BVA senior vice-president John Blackwell tells Farmers Weekly pharmaceutical manufacturers will only begin to produce doses of the bluetongue vaccine again if there is a guaranteed market for them.

Mr Sercombe says the NFU is lobbying Defra and the APHA to push for the vaccine to be made available to farmers.

In the meantime, pharmaceutical manufacturers need to be convinced “there is a need for these vaccinations and that there will be demand,” he adds.

“That is the main challenge – to gauge the likely uptake of vaccinations,” says Mr Sercombe.

See also: Fears grow over bluetongue threat to UK

Mr Blackwell branded it a “chicken-and-egg situation”.

“Manufacturers are only going to produce vaccinations if there is a market for them. So we have to engage with the sector to determine what uptake there will be,” says Mr Blackwell. “We have to recognise the risk we face. We need to set out all the information so we can make a decision on whether there will be a cost benefit.”

According to Mr Blackwell, bluetongue vaccinations cost farmers about 80p/dose during the previous UK outbreak in 2007, with cows requiring two doses and sheep one.

He acknowledges, however, that given current challenges, such as low milk prices, there “has to be a  robust business case for farmers to vaccinate against the disease”.

“It’s more than just the cost of the dose,” he says. “There is the handling costs to factor in and the time it takes. It’s more than just the straight unit cost of the vaccine.”

 

The outbreak in France and what it means for the UK

According to the French ministry of agriculture, 154 cases of BTV-8 have been detected in central France since August – in what is the first outbreak of bluetongue in the EU since 2011.

Clinical symptoms were first found in a single sheep on a farm in the Allier region of France in August 2015.

In response, French authorities introduced a raft of disease-control measures, including a restriction on animal movements in an exclusion zone 150km around the affected farm, which has since been extended to cover a significant area of the country.

If the adult midges responsible for its transmission survive the winter and reappear in late spring – as is expected – BTV-8 will likely reach the northern cost of France, says Peter Mertens, head of vector-borne diseases at the Pirbright Institute.

“In this case, infected midges are likely to be blown across the Channel, potentially infecting livestock and starting an outbreak of disease in the UK, possibly in mid- to late 2016, although it is difficult to be certain about timing,” he says.
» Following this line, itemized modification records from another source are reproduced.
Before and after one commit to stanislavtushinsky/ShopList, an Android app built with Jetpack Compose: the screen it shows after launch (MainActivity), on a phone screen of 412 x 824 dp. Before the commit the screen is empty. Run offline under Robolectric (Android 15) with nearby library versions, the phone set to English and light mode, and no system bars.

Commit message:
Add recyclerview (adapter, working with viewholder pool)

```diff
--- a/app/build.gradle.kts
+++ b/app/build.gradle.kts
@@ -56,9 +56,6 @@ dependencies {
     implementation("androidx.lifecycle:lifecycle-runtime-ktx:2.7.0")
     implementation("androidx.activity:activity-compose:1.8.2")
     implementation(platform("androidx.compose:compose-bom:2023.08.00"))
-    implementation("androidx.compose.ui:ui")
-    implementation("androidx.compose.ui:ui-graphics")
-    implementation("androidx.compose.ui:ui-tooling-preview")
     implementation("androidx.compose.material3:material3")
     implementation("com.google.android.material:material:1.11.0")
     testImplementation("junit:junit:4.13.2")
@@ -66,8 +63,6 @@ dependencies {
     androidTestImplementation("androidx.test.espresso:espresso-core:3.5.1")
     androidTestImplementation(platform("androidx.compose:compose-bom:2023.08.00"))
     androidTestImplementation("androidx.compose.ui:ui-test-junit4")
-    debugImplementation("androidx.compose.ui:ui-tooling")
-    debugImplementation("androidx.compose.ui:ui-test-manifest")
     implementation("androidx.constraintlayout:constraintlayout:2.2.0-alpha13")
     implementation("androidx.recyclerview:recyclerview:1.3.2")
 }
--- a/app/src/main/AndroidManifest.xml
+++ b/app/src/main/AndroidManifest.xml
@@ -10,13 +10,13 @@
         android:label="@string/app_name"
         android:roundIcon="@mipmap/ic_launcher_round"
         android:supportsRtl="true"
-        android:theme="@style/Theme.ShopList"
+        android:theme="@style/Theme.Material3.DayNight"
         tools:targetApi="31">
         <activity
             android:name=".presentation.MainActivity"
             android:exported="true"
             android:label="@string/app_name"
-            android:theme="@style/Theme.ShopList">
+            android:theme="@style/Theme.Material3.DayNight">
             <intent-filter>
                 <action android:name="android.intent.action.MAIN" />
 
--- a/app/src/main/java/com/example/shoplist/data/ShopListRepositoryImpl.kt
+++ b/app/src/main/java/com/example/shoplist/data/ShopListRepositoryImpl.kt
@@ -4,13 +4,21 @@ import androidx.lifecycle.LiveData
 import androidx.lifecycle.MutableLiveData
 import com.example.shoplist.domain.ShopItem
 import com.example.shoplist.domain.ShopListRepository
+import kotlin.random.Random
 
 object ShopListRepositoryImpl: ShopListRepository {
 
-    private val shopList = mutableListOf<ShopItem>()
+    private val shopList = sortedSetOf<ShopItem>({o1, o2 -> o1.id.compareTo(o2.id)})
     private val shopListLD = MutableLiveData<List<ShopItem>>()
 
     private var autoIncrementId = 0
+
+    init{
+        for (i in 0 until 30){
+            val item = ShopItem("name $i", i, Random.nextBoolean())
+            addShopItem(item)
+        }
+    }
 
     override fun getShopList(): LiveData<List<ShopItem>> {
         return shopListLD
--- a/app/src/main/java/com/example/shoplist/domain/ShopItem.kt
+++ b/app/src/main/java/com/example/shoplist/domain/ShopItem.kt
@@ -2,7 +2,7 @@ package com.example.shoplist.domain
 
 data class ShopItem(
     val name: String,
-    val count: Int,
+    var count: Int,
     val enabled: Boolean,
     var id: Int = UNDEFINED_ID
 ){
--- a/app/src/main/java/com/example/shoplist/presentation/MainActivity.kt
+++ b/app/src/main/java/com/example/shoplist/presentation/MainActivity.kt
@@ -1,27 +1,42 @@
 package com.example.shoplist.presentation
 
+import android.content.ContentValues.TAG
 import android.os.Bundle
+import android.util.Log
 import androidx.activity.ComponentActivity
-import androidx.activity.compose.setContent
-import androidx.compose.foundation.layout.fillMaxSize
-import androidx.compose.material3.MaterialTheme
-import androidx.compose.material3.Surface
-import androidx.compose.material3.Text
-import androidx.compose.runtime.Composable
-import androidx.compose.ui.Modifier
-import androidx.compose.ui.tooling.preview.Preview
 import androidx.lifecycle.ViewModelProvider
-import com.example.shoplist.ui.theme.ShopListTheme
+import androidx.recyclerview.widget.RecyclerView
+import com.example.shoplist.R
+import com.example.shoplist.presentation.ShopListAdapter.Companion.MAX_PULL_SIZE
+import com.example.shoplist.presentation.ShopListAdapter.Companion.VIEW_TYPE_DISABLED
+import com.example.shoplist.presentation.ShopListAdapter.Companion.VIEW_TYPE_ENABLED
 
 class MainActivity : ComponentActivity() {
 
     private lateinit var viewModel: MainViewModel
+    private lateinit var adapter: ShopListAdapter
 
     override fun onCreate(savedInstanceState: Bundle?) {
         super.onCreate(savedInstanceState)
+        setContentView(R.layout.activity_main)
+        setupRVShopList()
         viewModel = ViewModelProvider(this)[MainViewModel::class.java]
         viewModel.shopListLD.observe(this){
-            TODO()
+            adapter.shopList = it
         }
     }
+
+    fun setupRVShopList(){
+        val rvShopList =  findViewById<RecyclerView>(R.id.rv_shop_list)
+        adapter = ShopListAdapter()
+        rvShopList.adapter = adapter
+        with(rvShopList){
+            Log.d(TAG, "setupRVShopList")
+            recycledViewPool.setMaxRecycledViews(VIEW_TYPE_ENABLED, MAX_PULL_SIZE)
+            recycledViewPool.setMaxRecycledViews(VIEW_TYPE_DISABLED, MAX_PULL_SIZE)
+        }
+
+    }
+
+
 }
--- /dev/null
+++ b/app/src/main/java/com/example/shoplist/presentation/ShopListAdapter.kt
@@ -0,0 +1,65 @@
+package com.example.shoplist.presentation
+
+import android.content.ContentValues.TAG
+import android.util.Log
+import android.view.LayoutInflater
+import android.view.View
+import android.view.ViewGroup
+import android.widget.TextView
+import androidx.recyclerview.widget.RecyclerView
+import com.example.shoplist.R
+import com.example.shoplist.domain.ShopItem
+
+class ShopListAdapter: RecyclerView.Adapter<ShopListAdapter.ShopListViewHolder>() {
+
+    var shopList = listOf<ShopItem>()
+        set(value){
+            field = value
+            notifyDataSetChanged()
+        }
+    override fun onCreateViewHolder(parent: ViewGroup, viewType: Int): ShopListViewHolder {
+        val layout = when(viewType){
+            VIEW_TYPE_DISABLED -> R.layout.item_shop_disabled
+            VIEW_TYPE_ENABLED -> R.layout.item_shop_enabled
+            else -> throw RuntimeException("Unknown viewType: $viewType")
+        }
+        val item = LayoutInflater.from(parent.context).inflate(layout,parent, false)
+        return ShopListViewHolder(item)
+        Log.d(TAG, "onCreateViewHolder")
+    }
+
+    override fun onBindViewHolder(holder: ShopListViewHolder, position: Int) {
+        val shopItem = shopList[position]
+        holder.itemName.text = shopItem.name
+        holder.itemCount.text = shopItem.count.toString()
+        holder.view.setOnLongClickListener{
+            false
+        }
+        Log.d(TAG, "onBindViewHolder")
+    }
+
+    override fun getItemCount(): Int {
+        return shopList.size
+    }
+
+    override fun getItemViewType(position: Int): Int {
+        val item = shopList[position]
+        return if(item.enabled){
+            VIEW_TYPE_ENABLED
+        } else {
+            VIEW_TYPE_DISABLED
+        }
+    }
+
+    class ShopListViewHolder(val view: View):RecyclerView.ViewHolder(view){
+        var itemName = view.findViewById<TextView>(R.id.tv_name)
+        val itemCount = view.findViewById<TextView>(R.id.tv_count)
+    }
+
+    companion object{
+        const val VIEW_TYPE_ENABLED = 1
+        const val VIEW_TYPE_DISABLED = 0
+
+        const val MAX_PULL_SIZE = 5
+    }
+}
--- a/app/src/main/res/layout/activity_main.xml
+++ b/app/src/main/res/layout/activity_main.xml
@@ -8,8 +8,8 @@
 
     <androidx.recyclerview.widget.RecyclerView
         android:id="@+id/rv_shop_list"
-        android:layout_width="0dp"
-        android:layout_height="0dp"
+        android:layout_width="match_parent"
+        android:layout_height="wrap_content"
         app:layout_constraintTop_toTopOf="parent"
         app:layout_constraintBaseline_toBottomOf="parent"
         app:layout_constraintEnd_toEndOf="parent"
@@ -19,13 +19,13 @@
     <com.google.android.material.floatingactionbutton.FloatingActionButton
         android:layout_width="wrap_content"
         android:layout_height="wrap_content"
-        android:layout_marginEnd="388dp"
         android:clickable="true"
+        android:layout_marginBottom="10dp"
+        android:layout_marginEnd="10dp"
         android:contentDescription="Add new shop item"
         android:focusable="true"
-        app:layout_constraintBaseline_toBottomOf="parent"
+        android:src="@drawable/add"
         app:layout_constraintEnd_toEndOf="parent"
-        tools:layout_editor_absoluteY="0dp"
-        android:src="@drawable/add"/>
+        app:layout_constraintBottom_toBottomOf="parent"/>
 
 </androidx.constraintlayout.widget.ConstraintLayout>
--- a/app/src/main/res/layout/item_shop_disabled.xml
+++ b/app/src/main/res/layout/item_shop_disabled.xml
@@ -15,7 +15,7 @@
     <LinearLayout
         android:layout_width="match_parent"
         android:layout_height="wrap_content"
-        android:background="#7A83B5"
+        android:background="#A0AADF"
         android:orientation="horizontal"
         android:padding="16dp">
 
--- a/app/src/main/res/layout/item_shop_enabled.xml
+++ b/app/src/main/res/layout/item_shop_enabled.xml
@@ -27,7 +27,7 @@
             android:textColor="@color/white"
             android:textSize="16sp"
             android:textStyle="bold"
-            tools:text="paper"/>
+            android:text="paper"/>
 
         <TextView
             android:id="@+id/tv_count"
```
The level of similarity – “greater than 99.9%” – between the BTV-8 strains behind the recent French cases and those across Europe starting 2006 “indicates the vaccines used to fight the previous outbreak will still be effective”.

However, this high level of similarity poses a number of questions, says Professor Mertens.

“In particular, it is unclear where this virus has been for the past five years, with no apparent cases, suddenly re-emerging to cause disease. Has it managed to persist undetected in the region, or is this a reintroduction from an unknown source?” he adds.